I recently added 45 CDs of music to my phone, joining the 24 albums that were already there from downloads. I hadn't listened to most of these CDs in years, but I decided to put a lot of them in my phone since I've been listening to music through my phone almost all day every day lately. As you may have guessed, I was getting sick of listening to the same 24 albums over and over.
As I've listened to a big chunk of my old music library, I've experienced music in a new way. That is, many of these songs have tempted me to play along on my drums, which I used to do very well. However, nowadays I can't play drums for shit. So although I remember very vividly how it once felt to play along with many of these songs, right now I wouldn't be able to hack it.
It's been years since I've had any interest in playing my drums, so the fact that I've wanted to play them at all is a big story in itself, particularly considering this motivation seems like a direct result of the Wahls diet. Just feeling motivated to play my drums feels like another huge step forward in the life of someone who had lost almost all motivation to do anything just a few months ago.
I'm not sure exactly when I last played my drums, but it must have been nearly 10 years ago. Consequently, I've long since lost whatever chops I may have once possessed. Also, thanks to the MS lesions in my brain and spinal cord, my limbs no longer do what my brain tells them to do. That includes both my arms and legs, but especially my legs. Still, I remember how it feels to play a whole bunch of the 500-ish songs I've just started listening to for the first time in forever, and I feel driven to make my arms and legs do it again.

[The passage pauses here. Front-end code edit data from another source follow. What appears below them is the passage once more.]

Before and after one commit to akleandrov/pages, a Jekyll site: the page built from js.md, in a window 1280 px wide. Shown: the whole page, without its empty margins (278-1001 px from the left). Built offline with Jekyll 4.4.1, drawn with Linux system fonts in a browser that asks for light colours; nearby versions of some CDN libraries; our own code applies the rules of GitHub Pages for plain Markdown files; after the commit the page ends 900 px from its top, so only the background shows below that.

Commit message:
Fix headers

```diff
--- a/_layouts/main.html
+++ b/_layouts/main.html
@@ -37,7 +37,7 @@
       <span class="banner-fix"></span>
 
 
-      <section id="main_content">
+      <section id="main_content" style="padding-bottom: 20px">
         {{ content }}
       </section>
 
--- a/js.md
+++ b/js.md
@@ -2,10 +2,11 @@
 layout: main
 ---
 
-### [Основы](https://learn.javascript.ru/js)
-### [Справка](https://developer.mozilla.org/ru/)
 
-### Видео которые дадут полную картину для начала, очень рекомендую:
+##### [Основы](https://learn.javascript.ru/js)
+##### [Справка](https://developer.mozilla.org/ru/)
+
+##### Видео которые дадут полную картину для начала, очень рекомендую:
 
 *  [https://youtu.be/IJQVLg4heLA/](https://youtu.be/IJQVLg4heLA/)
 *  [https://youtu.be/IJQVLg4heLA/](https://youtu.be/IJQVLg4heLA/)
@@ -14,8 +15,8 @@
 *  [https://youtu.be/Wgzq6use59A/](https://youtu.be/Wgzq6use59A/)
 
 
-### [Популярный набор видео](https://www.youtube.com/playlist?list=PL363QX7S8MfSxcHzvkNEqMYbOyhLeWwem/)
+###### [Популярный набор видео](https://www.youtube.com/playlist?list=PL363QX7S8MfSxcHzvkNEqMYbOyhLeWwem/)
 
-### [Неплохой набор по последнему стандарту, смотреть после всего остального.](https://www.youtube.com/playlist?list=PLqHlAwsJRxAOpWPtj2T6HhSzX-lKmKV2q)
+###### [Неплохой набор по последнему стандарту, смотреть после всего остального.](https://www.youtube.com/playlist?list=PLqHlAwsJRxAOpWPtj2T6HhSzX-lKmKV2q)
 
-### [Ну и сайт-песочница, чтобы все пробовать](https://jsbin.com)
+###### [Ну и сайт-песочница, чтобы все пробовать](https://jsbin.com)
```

So I picked up a pair of sticks Sunday and started playing on my snare drum for a few seconds as I took a break from the treadmill.
"Playing" is not really the best word to describe what I did to the drum. In fact, for that moment, I was probably the worst drummer I've ever heard. Even though it felt like I was playing a decent double-stroke roll, the sounds coming from the drum were hideous. I didn't think about it very hard; instead I just quit. But as I think back to that moment, it's confusing because I don't know if the hideous noise was a result of lost chops or lost neurological function.

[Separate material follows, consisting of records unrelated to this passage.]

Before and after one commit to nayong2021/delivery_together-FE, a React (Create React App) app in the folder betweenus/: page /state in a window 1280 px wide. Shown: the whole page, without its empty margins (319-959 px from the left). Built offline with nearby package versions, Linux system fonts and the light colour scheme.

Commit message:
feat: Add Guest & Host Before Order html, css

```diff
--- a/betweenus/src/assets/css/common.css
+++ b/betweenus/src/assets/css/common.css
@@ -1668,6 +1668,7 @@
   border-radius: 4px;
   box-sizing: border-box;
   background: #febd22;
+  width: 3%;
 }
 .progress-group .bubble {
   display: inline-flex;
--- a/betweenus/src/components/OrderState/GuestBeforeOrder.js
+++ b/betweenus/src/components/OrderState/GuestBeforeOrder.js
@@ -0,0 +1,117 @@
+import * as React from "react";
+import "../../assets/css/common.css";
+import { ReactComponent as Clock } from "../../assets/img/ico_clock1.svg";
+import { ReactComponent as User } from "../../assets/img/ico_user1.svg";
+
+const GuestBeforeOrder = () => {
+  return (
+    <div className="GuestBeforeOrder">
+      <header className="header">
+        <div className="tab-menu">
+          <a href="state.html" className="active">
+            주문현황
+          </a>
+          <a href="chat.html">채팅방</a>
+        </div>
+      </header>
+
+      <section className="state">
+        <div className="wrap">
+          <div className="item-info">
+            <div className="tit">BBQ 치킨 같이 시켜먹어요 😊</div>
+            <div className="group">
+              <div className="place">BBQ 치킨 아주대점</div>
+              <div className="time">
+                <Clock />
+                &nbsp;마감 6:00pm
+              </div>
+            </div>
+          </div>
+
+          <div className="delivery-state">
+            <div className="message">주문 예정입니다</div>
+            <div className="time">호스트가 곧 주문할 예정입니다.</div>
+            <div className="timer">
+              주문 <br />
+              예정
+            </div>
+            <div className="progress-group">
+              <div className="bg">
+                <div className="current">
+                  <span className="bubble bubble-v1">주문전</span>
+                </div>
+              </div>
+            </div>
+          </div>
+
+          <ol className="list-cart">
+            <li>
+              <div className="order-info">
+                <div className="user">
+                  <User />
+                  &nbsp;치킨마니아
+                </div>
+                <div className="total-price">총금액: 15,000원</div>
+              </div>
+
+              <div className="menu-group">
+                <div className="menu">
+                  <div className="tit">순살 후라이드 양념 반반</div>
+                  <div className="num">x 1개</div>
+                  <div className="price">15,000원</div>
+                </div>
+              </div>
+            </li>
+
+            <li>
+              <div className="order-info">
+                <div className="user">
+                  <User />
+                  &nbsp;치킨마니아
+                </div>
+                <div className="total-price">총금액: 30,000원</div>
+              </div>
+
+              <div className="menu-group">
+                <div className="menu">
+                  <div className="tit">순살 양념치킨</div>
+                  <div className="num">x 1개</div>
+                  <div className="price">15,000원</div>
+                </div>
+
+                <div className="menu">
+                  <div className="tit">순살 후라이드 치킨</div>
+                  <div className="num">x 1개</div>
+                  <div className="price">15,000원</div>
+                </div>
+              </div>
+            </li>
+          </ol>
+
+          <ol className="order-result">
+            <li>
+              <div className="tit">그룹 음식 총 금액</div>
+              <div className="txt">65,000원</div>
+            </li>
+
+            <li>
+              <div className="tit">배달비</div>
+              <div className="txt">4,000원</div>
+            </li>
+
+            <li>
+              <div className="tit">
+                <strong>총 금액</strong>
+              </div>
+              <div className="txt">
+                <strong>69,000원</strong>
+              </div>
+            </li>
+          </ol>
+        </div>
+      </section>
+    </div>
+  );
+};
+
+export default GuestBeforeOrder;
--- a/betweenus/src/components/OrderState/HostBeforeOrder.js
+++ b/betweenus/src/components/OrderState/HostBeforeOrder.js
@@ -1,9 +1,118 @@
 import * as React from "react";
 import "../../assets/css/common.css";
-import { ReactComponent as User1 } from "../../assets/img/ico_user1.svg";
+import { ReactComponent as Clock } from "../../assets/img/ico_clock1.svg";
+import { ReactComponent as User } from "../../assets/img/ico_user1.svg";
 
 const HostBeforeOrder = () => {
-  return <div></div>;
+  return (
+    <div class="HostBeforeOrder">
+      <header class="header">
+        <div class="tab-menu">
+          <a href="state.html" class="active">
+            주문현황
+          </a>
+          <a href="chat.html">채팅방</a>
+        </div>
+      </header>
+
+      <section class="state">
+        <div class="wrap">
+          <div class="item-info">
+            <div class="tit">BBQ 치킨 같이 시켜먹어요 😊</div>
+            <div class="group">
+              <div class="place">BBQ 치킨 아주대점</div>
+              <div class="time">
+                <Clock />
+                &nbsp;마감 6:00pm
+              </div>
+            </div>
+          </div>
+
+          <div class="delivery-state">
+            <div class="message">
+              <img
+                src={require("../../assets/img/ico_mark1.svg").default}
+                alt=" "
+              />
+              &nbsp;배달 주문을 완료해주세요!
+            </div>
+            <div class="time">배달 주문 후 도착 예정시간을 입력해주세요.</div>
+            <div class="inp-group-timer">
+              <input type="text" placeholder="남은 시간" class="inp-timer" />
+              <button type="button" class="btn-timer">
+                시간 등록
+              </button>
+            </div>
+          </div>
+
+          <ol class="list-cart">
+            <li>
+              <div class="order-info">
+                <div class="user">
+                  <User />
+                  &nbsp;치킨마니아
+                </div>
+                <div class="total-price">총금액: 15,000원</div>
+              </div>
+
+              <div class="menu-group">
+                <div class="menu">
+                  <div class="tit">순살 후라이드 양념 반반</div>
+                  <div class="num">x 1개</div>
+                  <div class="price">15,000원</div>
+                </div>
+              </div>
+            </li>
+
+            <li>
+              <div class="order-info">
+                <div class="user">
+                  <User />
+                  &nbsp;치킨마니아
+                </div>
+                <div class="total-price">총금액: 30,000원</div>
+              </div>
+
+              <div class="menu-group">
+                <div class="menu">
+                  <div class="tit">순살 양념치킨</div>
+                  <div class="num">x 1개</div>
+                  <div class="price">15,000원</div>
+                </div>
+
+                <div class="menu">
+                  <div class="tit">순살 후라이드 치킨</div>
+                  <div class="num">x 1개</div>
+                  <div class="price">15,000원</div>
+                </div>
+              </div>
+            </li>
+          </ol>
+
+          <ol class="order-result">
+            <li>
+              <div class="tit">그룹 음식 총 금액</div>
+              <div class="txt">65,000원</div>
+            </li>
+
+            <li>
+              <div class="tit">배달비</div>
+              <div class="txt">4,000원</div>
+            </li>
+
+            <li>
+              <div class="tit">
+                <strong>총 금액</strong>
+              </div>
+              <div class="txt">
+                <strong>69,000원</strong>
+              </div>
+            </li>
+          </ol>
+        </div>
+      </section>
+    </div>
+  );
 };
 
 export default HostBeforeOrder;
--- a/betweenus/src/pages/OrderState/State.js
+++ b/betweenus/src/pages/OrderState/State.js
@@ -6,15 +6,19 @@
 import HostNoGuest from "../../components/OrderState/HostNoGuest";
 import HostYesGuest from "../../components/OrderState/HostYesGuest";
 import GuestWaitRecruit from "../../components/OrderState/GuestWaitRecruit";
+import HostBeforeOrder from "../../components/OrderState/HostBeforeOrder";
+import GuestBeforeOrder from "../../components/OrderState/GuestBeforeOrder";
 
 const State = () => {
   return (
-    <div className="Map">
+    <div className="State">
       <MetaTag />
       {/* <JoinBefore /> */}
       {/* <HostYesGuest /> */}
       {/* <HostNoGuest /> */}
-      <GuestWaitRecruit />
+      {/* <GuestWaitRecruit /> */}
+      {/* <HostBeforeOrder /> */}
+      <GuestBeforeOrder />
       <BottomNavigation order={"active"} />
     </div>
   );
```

So anyway, I feel like I might start trying to play my drums soon. Probably just a bass, snare, hi-hat, and ride cymbal (and maybe a crash cymbal, too). Playing the drums, regardless of whether I suck, should be a great way to exercise both my body and my brain, which hopefully will help me re-wire my brain and effectively reverse the course of my MS. Constant use of my feet and legs to work the bass drum and hi-hat pedals should do wonders for my hip flexors and lower leg muscles, particularly because it's natural for me to play eighth notes on the hi-hat with my left foot while I play the ride cymbal with my right hand.
Also, I think just listening to music all the time, particularly through earbuds, is good for me. It forces me to tune out the rest of the world and stay focused, and it probably nudges my brain to work more like my brain is supposed to work. It makes me think in a way that seems good for me. Listening to music through earbuds is kinda like doing puzzles/sodokus in a way (because I'm always trying to figure something out), which I guess you can probably only understand if your brain works like my brain.
If I start playing again, regularly, I envision it making a huge impact on my life, my prospective recovery, and how I deal with MS. Wish me luck.
Update (later the same day): Looks like I'm gonna have to wait to start playing those drums again. My snare drum has a busted lug, which I expected to replace with a lug from a different drum. However, the lugs from the other drums don't fit through the hole in my snare drum's lug casing. So I'm gonna have to make a trip to the drum shop (Columbus Percussion) before I can start playing again. Boo.
Update (May 17, 2013): I got a new lug a couple days ago, along with a new pair of sticks and a good practice pad (12" RealFeel). After playing on the pad a little bit, my playing doesn't sound anywhere near as horrible as it did a few days ago. I can tell the full message from my brain isn't making it to my hands, but it's not too bad, so it will be interesting to see how my playing progresses.
My legs and feet are a totally different story, though, and that's where I probably have the most to gain.
I haven't tried playing my drum set yet, and here's why: A mouse found its way into my bass drum and died. To create a dead-mouseless environment and begin playing the drum, I must first remove one of the drum heads, then get rid of said dead mouse, vacuum the mouse turds, wash/dry the pillow I use to muffle the drum, and finally put the head back on and tune the drum.
So in a couple hours I should finally be able to start playing my drums, which I'll probably limit to a bass drum, a snare drum, a hi-hat, a ride cymbal, and maybe a crash cymbal. If I play regularly enough in the near future, my usage of the bass drum pedal and hi-hat pedal will probably become a phenomenal workout for my hip flexors, as well as for many of my leg muscles. And that's just the beginning of how I think playing my drums might help me combat MS.